__YOUR TASK__
In the data below, find each line containing the string "askQuestnBlock" and return it.

__SUPPLIED DATA__
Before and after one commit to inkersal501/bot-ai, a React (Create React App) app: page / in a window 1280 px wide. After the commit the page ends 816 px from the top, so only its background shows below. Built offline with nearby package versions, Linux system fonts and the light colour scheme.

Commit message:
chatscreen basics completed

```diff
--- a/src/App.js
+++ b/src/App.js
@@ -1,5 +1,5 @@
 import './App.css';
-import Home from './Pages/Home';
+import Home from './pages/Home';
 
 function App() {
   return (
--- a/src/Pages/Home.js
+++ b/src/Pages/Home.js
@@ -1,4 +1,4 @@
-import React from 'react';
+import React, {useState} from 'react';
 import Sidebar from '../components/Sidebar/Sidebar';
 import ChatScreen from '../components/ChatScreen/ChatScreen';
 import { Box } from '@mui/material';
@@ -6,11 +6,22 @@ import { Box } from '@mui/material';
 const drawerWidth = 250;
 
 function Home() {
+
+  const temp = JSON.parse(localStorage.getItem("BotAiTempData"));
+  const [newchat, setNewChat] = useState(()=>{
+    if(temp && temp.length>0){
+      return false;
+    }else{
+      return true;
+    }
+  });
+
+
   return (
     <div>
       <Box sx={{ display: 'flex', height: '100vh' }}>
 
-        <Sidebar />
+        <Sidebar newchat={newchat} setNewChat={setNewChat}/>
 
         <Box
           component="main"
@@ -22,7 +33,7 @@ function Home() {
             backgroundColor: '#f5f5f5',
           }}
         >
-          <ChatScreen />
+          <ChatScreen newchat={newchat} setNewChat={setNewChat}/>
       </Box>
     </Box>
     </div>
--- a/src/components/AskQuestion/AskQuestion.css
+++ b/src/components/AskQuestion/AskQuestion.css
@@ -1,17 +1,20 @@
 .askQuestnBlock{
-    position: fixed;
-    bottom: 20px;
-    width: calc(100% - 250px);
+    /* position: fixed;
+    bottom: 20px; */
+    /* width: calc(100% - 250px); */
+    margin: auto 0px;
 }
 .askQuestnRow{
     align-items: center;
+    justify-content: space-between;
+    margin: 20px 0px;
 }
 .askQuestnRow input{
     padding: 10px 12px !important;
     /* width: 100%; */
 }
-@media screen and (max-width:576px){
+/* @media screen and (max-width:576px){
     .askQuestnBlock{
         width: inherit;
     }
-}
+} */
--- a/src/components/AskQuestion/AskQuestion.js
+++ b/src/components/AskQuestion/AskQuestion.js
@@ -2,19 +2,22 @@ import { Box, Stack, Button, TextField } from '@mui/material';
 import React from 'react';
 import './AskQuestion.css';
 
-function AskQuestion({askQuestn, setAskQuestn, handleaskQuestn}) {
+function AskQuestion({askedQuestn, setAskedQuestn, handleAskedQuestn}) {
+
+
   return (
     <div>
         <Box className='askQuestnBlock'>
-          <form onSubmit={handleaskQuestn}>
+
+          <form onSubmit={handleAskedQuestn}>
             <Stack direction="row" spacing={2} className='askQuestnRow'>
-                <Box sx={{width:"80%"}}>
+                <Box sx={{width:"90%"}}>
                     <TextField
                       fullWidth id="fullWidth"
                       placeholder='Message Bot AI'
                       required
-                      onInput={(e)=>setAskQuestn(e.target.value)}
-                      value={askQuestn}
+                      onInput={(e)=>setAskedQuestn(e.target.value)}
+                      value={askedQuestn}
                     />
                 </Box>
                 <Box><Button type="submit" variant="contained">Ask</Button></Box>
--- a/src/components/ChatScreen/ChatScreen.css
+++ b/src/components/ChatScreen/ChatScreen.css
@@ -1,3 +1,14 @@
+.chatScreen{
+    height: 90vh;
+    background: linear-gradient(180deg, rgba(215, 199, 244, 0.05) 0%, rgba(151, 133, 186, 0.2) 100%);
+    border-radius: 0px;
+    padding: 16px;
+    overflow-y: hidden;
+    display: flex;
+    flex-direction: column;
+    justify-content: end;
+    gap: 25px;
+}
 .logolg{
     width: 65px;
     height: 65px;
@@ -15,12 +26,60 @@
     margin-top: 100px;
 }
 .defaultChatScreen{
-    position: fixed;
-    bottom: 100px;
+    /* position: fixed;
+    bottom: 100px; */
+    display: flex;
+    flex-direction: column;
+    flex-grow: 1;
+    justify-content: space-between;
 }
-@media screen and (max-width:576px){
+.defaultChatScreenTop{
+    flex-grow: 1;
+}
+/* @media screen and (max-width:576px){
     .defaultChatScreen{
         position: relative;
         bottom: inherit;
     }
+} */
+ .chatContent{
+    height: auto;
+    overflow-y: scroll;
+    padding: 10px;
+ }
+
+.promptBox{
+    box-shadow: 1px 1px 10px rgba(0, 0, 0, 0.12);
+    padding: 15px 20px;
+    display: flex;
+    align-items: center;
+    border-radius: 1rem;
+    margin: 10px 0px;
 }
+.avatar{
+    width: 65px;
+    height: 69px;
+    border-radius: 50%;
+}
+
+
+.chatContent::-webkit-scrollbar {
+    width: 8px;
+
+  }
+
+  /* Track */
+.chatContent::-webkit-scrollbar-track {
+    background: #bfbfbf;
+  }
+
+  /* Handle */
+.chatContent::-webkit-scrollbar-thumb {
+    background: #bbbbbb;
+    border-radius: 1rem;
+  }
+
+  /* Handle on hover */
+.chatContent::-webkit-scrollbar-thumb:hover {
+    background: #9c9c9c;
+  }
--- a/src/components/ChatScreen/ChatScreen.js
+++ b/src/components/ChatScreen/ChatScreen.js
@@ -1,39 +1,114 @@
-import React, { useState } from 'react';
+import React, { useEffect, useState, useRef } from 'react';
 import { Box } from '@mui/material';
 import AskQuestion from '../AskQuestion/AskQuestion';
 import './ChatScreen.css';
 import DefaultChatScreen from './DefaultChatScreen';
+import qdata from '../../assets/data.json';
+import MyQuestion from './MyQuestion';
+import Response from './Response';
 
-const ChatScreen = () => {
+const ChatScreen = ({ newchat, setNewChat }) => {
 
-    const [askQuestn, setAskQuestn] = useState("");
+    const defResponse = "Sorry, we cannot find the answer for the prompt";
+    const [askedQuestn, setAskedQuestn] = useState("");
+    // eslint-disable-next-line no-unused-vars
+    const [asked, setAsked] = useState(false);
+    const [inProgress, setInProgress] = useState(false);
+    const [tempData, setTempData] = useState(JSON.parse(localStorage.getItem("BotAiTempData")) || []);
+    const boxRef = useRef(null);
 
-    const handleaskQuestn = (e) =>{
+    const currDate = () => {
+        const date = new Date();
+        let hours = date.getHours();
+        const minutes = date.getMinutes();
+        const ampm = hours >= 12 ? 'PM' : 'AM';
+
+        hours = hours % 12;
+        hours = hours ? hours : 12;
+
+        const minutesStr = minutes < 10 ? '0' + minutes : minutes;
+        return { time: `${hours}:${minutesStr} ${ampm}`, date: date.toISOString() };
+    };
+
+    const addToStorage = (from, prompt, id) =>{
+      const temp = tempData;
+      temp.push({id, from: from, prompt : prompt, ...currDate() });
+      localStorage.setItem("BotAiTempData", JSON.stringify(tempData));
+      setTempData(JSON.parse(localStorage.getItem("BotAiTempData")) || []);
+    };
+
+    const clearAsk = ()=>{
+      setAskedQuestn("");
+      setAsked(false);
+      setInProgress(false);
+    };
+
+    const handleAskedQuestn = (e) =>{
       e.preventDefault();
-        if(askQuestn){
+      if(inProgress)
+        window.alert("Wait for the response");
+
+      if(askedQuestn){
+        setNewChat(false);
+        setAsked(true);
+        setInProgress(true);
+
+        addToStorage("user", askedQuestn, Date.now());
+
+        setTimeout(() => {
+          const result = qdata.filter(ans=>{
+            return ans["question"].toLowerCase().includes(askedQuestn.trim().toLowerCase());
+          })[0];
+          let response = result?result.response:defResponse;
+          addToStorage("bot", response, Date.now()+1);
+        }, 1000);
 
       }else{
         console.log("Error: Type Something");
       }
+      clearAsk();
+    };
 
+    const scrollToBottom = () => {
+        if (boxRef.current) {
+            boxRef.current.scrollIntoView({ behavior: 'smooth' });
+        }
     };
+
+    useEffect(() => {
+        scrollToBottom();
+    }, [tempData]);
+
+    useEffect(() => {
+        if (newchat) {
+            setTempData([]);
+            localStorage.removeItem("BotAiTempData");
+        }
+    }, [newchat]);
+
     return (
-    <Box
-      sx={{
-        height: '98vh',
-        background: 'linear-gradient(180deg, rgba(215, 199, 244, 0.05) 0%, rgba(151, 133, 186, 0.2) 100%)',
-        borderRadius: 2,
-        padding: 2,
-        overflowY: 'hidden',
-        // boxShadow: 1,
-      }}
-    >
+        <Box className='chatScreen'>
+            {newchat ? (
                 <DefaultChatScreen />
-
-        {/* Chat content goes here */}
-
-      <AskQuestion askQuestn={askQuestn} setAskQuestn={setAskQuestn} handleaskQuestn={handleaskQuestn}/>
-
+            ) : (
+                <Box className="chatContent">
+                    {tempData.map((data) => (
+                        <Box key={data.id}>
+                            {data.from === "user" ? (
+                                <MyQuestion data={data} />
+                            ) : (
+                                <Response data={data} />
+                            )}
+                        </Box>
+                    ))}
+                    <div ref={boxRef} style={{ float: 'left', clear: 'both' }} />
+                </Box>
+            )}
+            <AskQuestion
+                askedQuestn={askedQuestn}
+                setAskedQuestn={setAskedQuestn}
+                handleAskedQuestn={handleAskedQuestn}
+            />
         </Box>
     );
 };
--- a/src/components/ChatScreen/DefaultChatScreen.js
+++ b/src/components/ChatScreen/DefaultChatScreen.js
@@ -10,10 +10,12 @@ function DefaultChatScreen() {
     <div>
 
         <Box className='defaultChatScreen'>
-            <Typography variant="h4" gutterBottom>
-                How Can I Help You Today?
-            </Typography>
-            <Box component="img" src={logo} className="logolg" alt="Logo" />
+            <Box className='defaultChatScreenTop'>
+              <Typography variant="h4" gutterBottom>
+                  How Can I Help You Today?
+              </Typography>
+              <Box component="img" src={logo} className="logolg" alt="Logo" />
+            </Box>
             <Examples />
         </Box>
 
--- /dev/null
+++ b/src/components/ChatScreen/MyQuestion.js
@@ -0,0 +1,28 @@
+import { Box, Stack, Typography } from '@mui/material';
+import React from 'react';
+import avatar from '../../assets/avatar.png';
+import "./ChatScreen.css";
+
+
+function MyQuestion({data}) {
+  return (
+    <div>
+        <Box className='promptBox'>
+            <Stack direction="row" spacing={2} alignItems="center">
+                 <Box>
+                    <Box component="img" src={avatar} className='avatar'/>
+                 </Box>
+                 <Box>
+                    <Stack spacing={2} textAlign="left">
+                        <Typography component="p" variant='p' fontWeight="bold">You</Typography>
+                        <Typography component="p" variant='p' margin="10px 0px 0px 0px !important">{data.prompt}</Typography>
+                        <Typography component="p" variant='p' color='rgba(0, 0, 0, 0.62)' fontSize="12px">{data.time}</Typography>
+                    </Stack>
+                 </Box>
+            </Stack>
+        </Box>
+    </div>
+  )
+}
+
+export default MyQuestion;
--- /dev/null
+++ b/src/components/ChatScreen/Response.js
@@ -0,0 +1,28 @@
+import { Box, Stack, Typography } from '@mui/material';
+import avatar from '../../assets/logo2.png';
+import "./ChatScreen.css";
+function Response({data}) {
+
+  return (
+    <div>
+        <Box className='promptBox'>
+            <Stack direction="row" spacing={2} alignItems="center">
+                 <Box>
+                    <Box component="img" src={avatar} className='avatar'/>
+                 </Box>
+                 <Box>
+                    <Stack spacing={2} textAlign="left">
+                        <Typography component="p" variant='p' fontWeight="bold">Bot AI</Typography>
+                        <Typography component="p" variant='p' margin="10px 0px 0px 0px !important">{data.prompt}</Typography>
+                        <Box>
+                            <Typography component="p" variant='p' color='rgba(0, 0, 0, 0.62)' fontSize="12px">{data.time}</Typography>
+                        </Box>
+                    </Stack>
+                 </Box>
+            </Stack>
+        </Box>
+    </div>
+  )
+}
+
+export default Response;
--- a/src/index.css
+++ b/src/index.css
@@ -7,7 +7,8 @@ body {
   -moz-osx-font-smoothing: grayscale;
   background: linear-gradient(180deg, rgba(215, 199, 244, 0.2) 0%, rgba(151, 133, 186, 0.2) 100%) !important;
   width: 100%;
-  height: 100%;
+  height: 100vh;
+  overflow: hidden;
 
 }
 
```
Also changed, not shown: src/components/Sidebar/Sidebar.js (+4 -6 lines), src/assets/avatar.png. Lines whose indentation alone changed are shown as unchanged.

__RESPONSE__
 .askQuestnBlock{
     .askQuestnBlock{
         <Box className='askQuestnBlock'>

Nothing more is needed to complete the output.